Entries taken from a collection:
====================

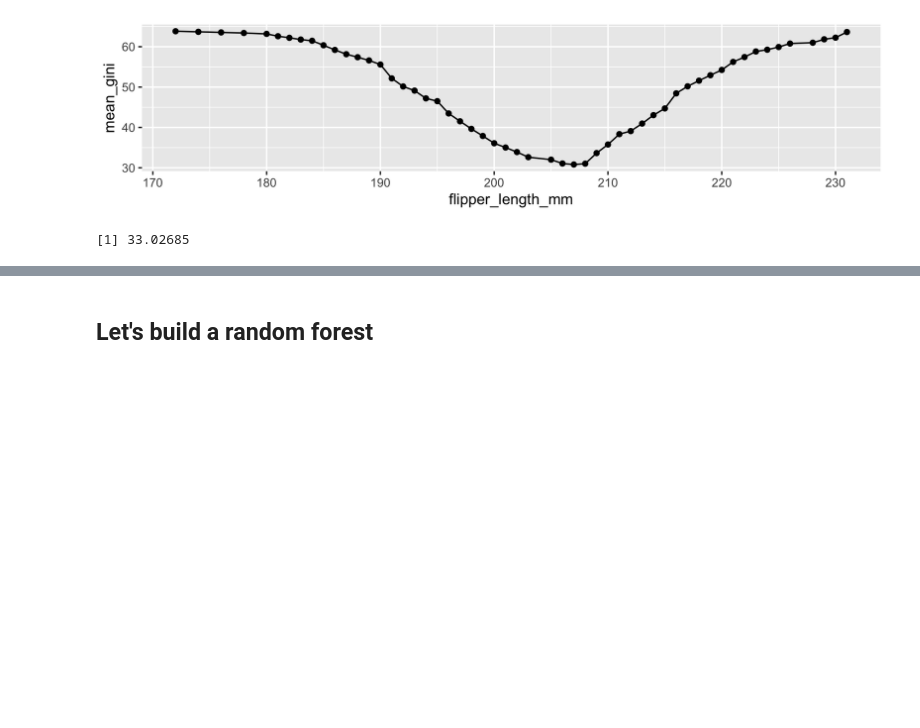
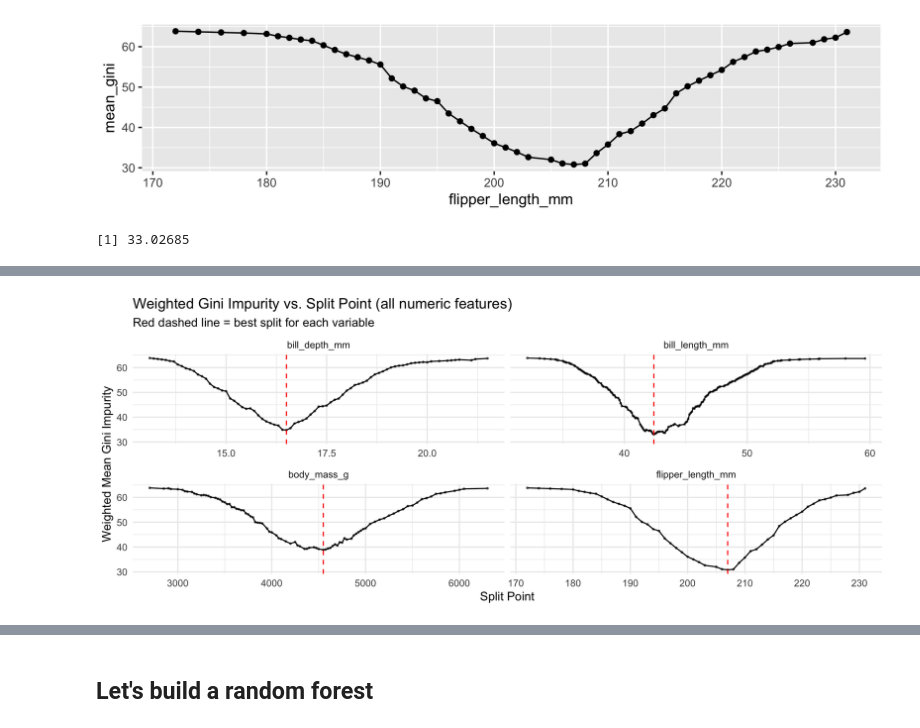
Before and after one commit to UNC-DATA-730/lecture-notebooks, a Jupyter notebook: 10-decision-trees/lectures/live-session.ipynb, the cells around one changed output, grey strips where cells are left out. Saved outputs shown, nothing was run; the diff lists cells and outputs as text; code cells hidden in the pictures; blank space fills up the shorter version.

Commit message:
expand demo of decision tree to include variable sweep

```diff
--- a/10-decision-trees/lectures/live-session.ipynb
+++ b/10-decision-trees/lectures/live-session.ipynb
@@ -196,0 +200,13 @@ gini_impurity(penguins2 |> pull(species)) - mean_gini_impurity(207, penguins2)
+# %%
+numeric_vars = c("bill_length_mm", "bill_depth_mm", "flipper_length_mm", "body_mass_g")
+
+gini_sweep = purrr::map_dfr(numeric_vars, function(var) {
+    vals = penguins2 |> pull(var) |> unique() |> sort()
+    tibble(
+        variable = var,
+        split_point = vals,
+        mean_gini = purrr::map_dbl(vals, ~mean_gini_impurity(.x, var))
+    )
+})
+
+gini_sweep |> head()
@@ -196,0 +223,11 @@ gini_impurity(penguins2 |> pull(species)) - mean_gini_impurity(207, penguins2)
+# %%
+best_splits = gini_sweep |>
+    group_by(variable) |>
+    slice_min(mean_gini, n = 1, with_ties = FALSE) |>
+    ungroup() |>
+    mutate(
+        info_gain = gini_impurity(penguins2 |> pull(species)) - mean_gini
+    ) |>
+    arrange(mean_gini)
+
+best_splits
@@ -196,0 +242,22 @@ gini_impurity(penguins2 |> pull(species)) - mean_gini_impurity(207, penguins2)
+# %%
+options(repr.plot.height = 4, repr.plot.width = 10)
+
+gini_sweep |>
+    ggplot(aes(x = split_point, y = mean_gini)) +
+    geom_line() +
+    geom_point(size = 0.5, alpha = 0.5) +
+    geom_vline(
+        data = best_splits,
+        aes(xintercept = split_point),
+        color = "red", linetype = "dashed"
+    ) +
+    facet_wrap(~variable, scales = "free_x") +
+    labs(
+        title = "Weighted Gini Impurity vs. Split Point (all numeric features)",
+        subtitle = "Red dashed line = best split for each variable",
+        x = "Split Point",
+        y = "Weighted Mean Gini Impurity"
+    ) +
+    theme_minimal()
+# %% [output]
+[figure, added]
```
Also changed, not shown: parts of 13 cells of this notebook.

====================

What to work on: In the answer, the data should reappear exactly, with no pictures.

Completed exercise:
Before and after one commit to UNC-DATA-730/lecture-notebooks, a Jupyter notebook: 10-decision-trees/lectures/live-session.ipynb, the cells around one changed output, grey strips where cells are left out. Saved outputs shown, nothing was run; the diff lists cells and outputs as text; code cells hidden in the pictures; blank space fills up the shorter version.

Commit message:
expand demo of decision tree to include variable sweep

```diff
--- a/10-decision-trees/lectures/live-session.ipynb
+++ b/10-decision-trees/lectures/live-session.ipynb
@@ -196,0 +200,13 @@ gini_impurity(penguins2 |> pull(species)) - mean_gini_impurity(207, penguins2)
+# %%
+numeric_vars = c("bill_length_mm", "bill_depth_mm", "flipper_length_mm", "body_mass_g")
+
+gini_sweep = purrr::map_dfr(numeric_vars, function(var) {
+    vals = penguins2 |> pull(var) |> unique() |> sort()
+    tibble(
+        variable = var,
+        split_point = vals,
+        mean_gini = purrr::map_dbl(vals, ~mean_gini_impurity(.x, var))
+    )
+})
+
+gini_sweep |> head()
@@ -196,0 +223,11 @@ gini_impurity(penguins2 |> pull(species)) - mean_gini_impurity(207, penguins2)
+# %%
+best_splits = gini_sweep |>
+    group_by(variable) |>
+    slice_min(mean_gini, n = 1, with_ties = FALSE) |>
+    ungroup() |>
+    mutate(
+        info_gain = gini_impurity(penguins2 |> pull(species)) - mean_gini
+    ) |>
+    arrange(mean_gini)
+
+best_splits
@@ -196,0 +242,22 @@ gini_impurity(penguins2 |> pull(species)) - mean_gini_impurity(207, penguins2)
+# %%
+options(repr.plot.height = 4, repr.plot.width = 10)
+
+gini_sweep |>
+    ggplot(aes(x = split_point, y = mean_gini)) +
+    geom_line() +
+    geom_point(size = 0.5, alpha = 0.5) +
+    geom_vline(
+        data = best_splits,
+        aes(xintercept = split_point),
+        color = "red", linetype = "dashed"
+    ) +
+    facet_wrap(~variable, scales = "free_x") +
+    labs(
+        title = "Weighted Gini Impurity vs. Split Point (all numeric features)",
+        subtitle = "Red dashed line = best split for each variable",
+        x = "Split Point",
+        y = "Weighted Mean Gini Impurity"
+    ) +
+    theme_minimal()
+# %% [output]
+[figure, added]
```
Also changed, not shown: parts of 13 cells of this notebook.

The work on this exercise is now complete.